■ Task to complete:
Which lines in the data below contain the word "memoria"? Pull each of them out.

■ Records supplied:

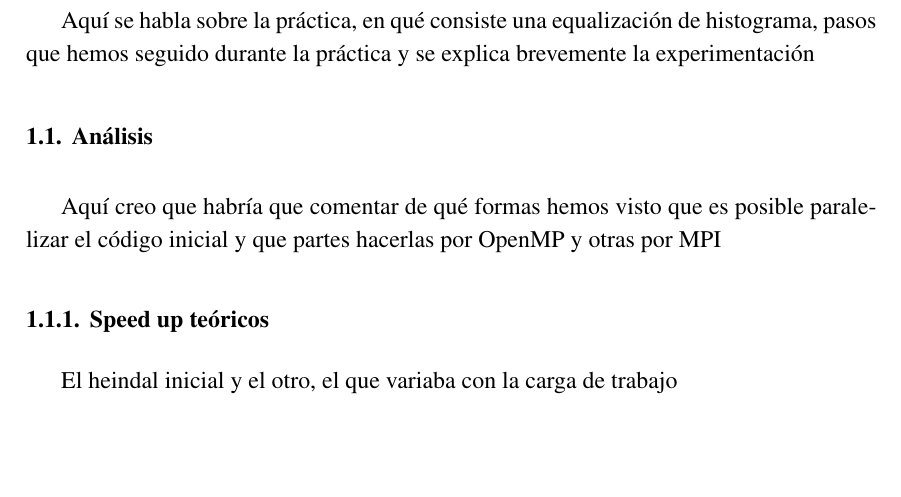
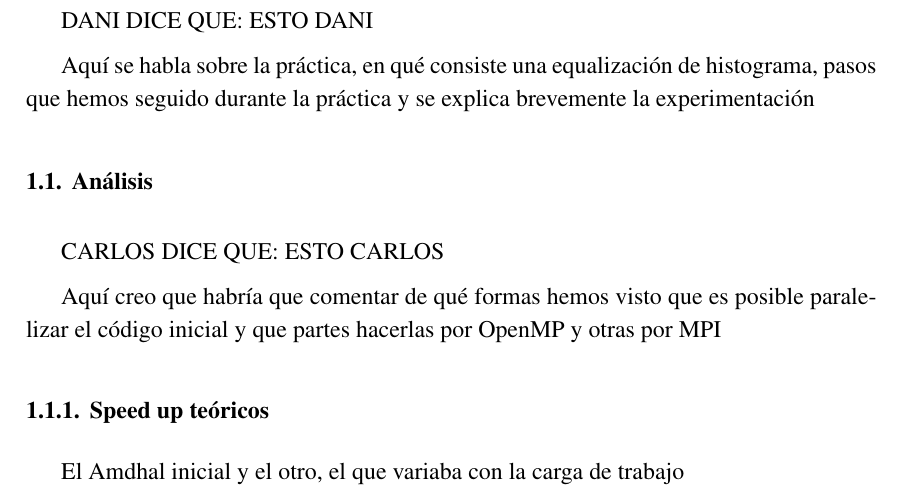
Before and after one commit to Patataman/HistogramEqualization, a LaTeX document (memoria/memoria.tex): part of page 5 of 9, cut at the place of the change, the shorter picture padded with empty space. Compiled offline with pdfLaTeX.

Commit message:
reparto de trabajo

```diff
--- a/memoria/memoria.tex
+++ b/memoria/memoria.tex
@@ -236,16 +236,20 @@
 
 \chapter{Introducción}
 
+DANI DICE QUE: ESTO DANI
+
 Aquí se habla sobre la práctica, en qué consiste una equalización de histograma, pasos que hemos seguido durante la práctica y se explica brevemente la experimentación
 	% COMENZAR A ESCRIBIR EL TRABAJO
 
 \section{Análisis}
 
+CARLOS DICE QUE: ESTO CARLOS
+
 Aquí creo que habría que comentar de qué formas hemos visto que es posible paralelizar el código inicial y que partes hacerlas por OpenMP y otras por MPI
 
 \subsection{Speed up teóricos}
 
-El heindal inicial y el otro, el que variaba con la carga de trabajo
+El Amdhal inicial y el otro, el que variaba con la carga de trabajo
 
 
 \chapter{OpenMP}
```
Also changed, not shown: memoria/memoria.tex (1 more changed lines).
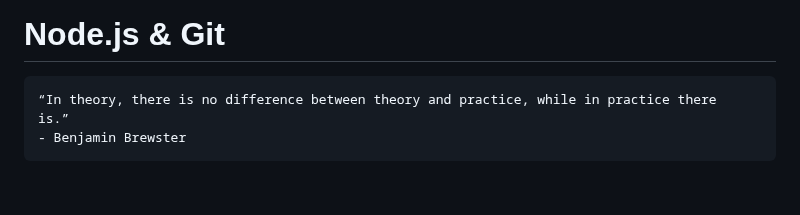
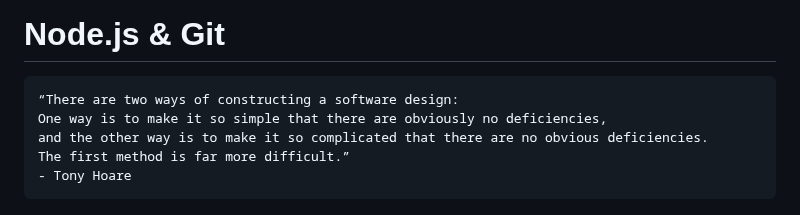
Before and after one commit to danrusu/js-for-testers, a Markdown page: sessions/session3.md, the part around the change. GitHub-like rendering; blank space fills up the shorter version.

Commit message:
change session3 quote

````diff
--- a/sessions/session3.md
+++ b/sessions/session3.md
@@ -1,8 +1,11 @@
 # Node.js & Git
 
 ```text
-“In theory, there is no difference between theory and practice, while in practice there is.”
-- Benjamin Brewster
+“There are two ways of constructing a software design:
+One way is to make it so simple that there are obviously no deficiencies,
+and the other way is to make it so complicated that there are no obvious deficiencies.
+The first method is far more difficult.”
+- Tony Hoare
 ```
 
 ![](../resource/image/backend_frontend.jpg)
````
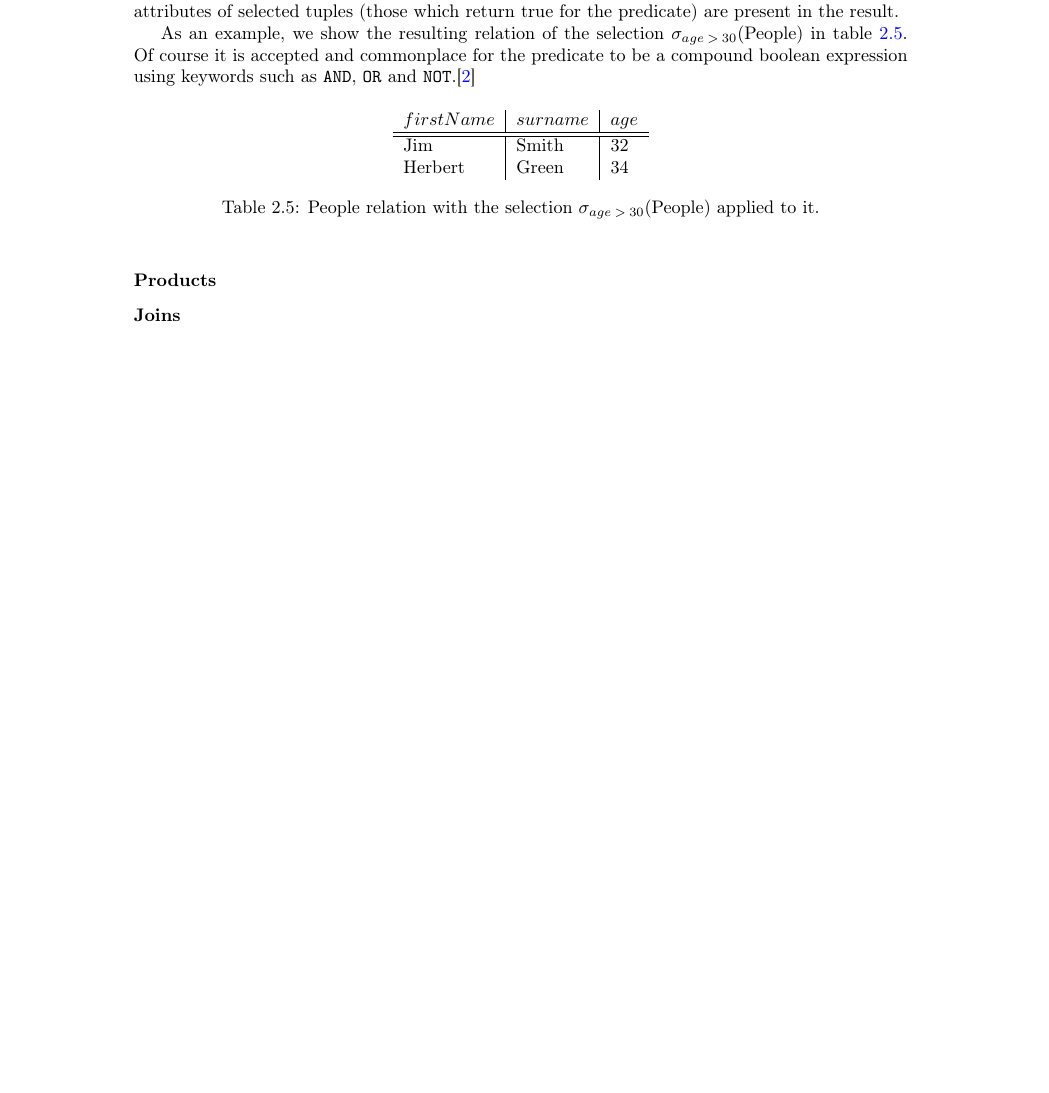
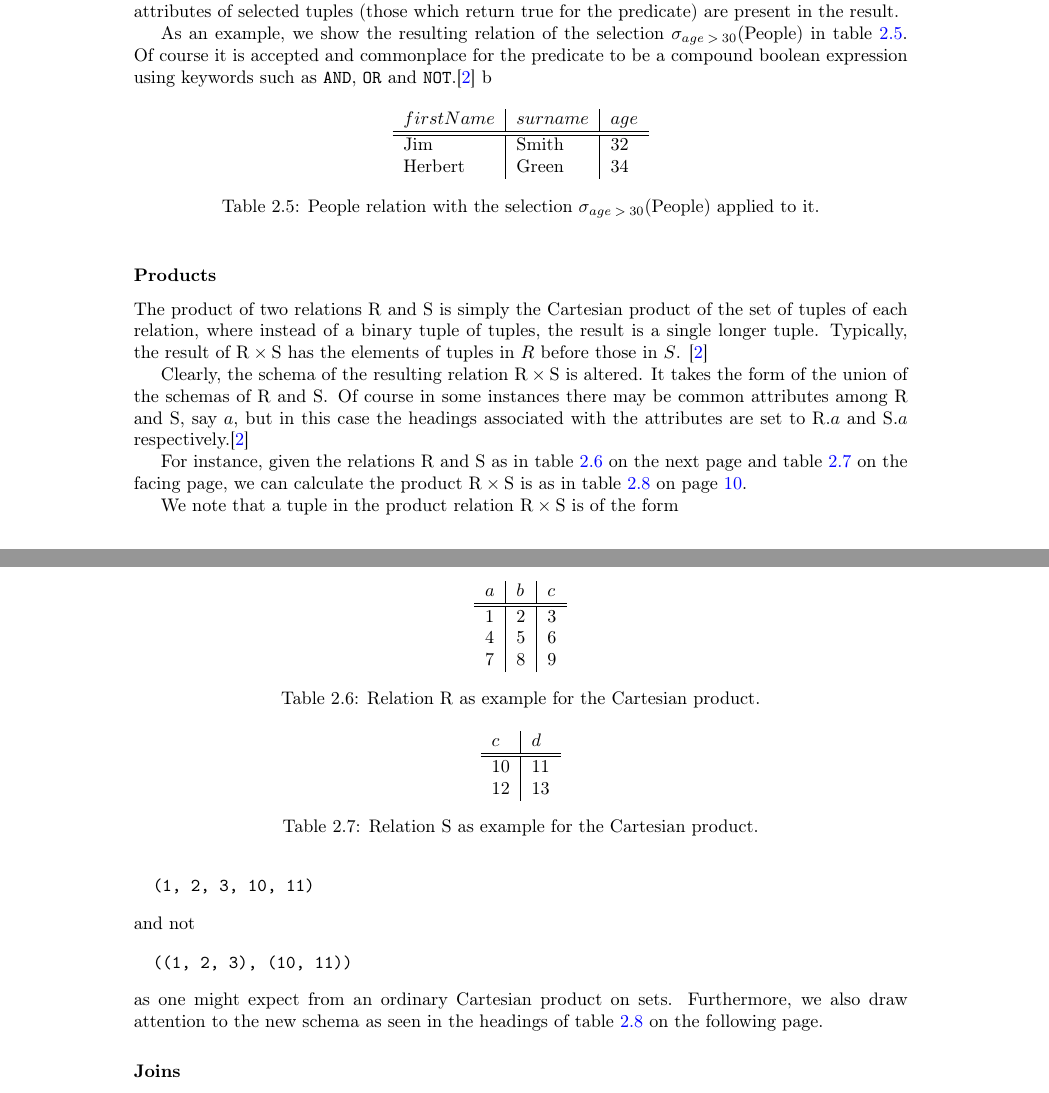
Before and after one commit to MatBon01/joinbench, a LaTeX thesis (interim.tex, which reads report/background/relationalmodel.tex): part of page 9 of 15 before the commit and two parts of pages 9 and 10 of 16 after it, the two joined at a grey line, cut so that both start at the same text, the shorter picture padded with empty space. Compiled offline with pdfLaTeX.

Commit message:
Complete section on product

```diff
--- a/report/background/relationalmodel.tex
+++ b/report/background/relationalmodel.tex
@@ -116,5 +116,33 @@ As an example, we show the resulting relation of the selection \select{\attribut
   \caption[Example of selection on \relation{People} relation]{People relation with the selection \select{\attribute{age}\:>\:30}{People} applied to it.}
   \label{tab:peopleRelationSelection}
 \end{table}
+b
+\subsubsection{Products}
+The product of two relations \relation{R} and \relation{S} is simply the Cartesian product of the set of tuples of each relation, where instead of a binary tuple of tuples, the result is a single longer tuple. Typically, the result of $\relation{R} \times \relation{S}$ has the elements of tuples in $R$ before those in $S$. \cite{DatabaseSystems}
 
-\subsubsection{Products}
+Clearly, the schema of the resulting relation $\relation{R} \times \relation{S}$ is altered. It takes the form of the union of the schemas of \relation{R} and \relation{S}. Of course in some instances there may be common attributes among \relation{R} and \relation{S}, say \attribute{a}, but in this case the headings associated with the attributes are set to \attribute{\relation{R}.a} and \attribute{\relation{S}.a} respectively.\cite{DatabaseSystems}
+
+For instance, given the relations \relation{R} and \relation{S} as in \fref{tab:productRelationR} and \fref{tab:productRelationS}, we can calculate the product $\relation{R} \times \relation{S}$ is as in \fref{tab:productResult}.
+
+\begin{table}[h]
+  \centering
+  \begin{tabular}{l|l|l}
+    \attribute{a} & \attribute{b} & \attribute{c} \\
+    \hline\hline
+    1 & 2 & 3\\
+    4 & 5 & 6\\
+    7 & 8 & 9\\
+  \end{tabular}
+  \caption{Relation \relation{R} as example for the Cartesian product.}
+  \label{tab:productRelationR}
+\end{table}
+
+\begin{table}[h]
+  \centering
+  \begin{tabular}{l|l}
+  \attribute{c} & \attribute{d} \\
+  \hline\hline
+  10 & 11\\
+  12 & 13\\
+  \end{tabular}
+  \caption{Relation \relation{S} as example for the Cartesian product.}
@@ -121,3 +164,16 @@ As an example, we show the resulting relation of the selection \select{\attribut
+  \label{tab:productResult}
+\end{table}
+
+We note that a tuple in the product relation $\relation{R} \times \relation{S}$ is of the form
+\begin{verbatim}
+  (1, 2, 3, 10, 11)
+\end{verbatim}
+and not
+\begin{verbatim}
+  ((1, 2, 3), (10, 11))
+\end{verbatim}
+as one might expect from an ordinary Cartesian product on sets. Furthermore, we also draw attention to the new schema as seen in the headings of \fref{tab:productResult}.
+
 \subsubsection{Joins}
 \subsubsection{Note on permutations}
 Permutations is another specialist operation in relational algebra, though not important to the scope of the project. For completion, despite the fact that relations are domain--unordered, their internal representation in computers is not and so permutation may be done for performance benefits despite no logical difference storing a relation and its permutations.\todo{Make sure I worded the performance benefits thing correctly}\cite{RelationalModel} Furthermore, permutation can be used (and is usually implied) to ensure that tuples with identical schemas differing only in ordering can have the normal set operations applied to them. \cite{DatabaseSystems}
```
Also changed, not shown: report/background/relationalmodel.tex (15 more changed lines).
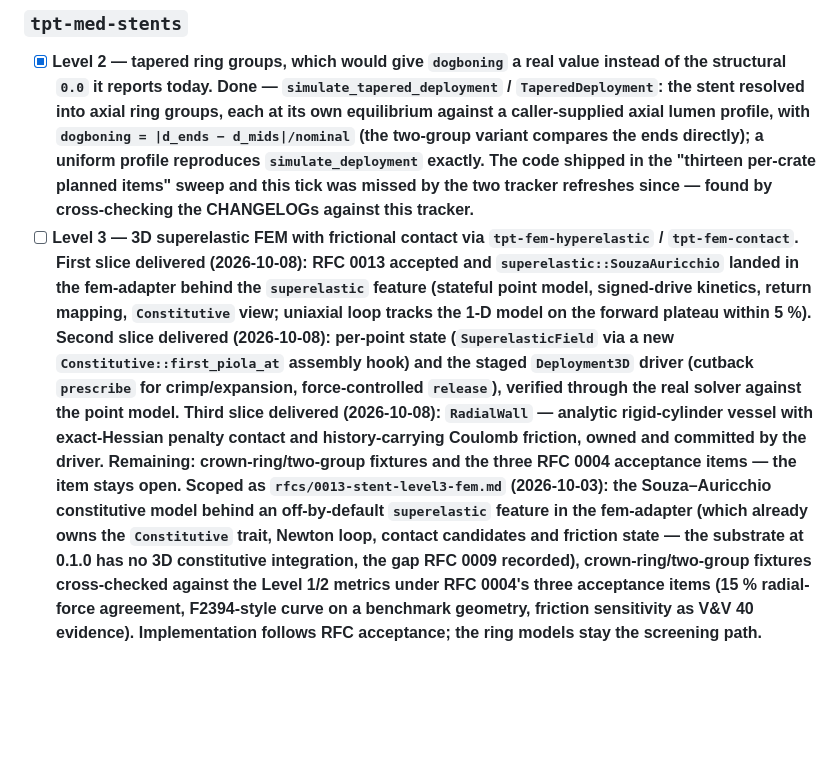
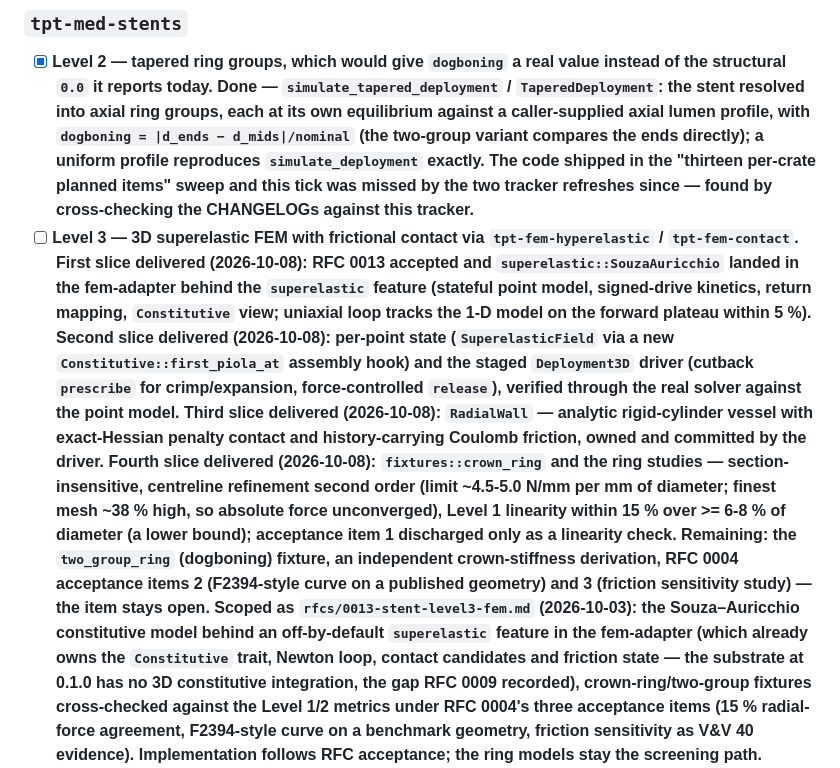
Before and after one commit to tpt-solutions/tpt-medical, a Markdown page: todo.md, the part around the change. GitHub-like rendering; blank space fills up the shorter version.

```diff
--- a/todo.md
+++ b/todo.md
@@ -628,7 +628,7 @@ gating input is a purchase of ISO/IEC 15444-2, not engineering time.
 - [x] ****Level 2** — tapered ring groups, which would give `dogboning` a real value instead of the structural `0.0` it reports today.**
   **Done — `simulate_tapered_deployment` / `TaperedDeployment`: the stent resolved into axial ring groups, each at its own equilibrium against a caller-supplied axial lumen profile, with `dogboning = |d_ends − d_mids|/nominal` (the two-group variant compares the ends directly); a uniform profile reproduces `simulate_deployment` exactly. The code shipped in the "thirteen per-crate planned items" sweep and this tick was missed by the two tracker refreshes since — found by cross-checking the CHANGELOGs against this tracker.**
 - [ ] ****Level 3** — 3D superelastic FEM with frictional contact via `tpt-fem-hyperelastic` / `tpt-fem-contact`.**
-  **First slice delivered (2026-10-08): RFC 0013 accepted and `superelastic::SouzaAuricchio` landed in the fem-adapter behind the `superelastic` feature (stateful point model, signed-drive kinetics, return mapping, `Constitutive` view; uniaxial loop tracks the 1-D model on the forward plateau within 5 %). Second slice delivered (2026-10-08): per-point state (`SuperelasticField` via a new `Constitutive::first_piola_at` assembly hook) and the staged `Deployment3D` driver (cutback `prescribe` for crimp/expansion, force-controlled `release`), verified through the real solver against the point model. Third slice delivered (2026-10-08): `RadialWall` — analytic rigid-cylinder vessel with exact-Hessian penalty contact and history-carrying Coulomb friction, owned and committed by the driver. Remaining: crown-ring/two-group fixtures and the three RFC 0004 acceptance items — the item stays open.**
+  **First slice delivered (2026-10-08): RFC 0013 accepted and `superelastic::SouzaAuricchio` landed in the fem-adapter behind the `superelastic` feature (stateful point model, signed-drive kinetics, return mapping, `Constitutive` view; uniaxial loop tracks the 1-D model on the forward plateau within 5 %). Second slice delivered (2026-10-08): per-point state (`SuperelasticField` via a new `Constitutive::first_piola_at` assembly hook) and the staged `Deployment3D` driver (cutback `prescribe` for crimp/expansion, force-controlled `release`), verified through the real solver against the point model. Third slice delivered (2026-10-08): `RadialWall` — analytic rigid-cylinder vessel with exact-Hessian penalty contact and history-carrying Coulomb friction, owned and committed by the driver. Fourth slice delivered (2026-10-08): `fixtures::crown_ring` and the ring studies — section-insensitive, centreline refinement second order (limit ~4.5-5.0 N/mm per mm of diameter; finest mesh ~38 % high, so absolute force unconverged), Level 1 linearity within 15 % over >= 6-8 % of diameter (a lower bound); acceptance item 1 discharged only as a linearity check. Remaining: the `two_group_ring` (dogboning) fixture, an independent crown-stiffness derivation, RFC 0004 acceptance items 2 (F2394-style curve on a published geometry) and 3 (friction sensitivity study) — the item stays open.**
   **Scoped as `rfcs/0013-stent-level3-fem.md` (2026-10-03): the Souza–Auricchio constitutive model behind an off-by-default `superelastic` feature in the fem-adapter (which already owns the `Constitutive` trait, Newton loop, contact candidates and friction state — the substrate at 0.1.0 has no 3D constitutive integration, the gap RFC 0009 recorded), crown-ring/two-group fixtures cross-checked against the Level 1/2 metrics under RFC 0004's three acceptance items (15 % radial-force agreement, F2394-style curve on a benchmark geometry, friction sensitivity as V&V 40 evidence). Implementation follows RFC acceptance; the ring models stay the screening path.**
 - [x] **Foreshortening, and per-crown stiffness variation for a non-uniform ring.**
   **Done (2026-09-30): `StentModel::foreshortening` — diamond-cell geometry with a `link_fraction` calibration landing in the published few-percent band (NaN beyond the developed-length limit); `simulate_deployment_with_crowns`/`NonUniformDeployment` — per-crown stiffness slice with proportional force split and peak-crown share (empty slice reproduces the uniform ring exactly).**
```
Also changed, not shown: rfcs/0013-stent-level3-fem.md (+53 -1 lines), 1 other file.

■ Problem solution:
Before and after one commit to Patataman/HistogramEqualization, a LaTeX document (memoria/memoria.tex): part of page 5 of 9, cut at the place of the change, the shorter picture padded with empty space. Compiled offline with pdfLaTeX.
--- a/memoria/memoria.tex
+++ b/memoria/memoria.tex
Also changed, not shown: memoria/memoria.tex (1 more changed lines).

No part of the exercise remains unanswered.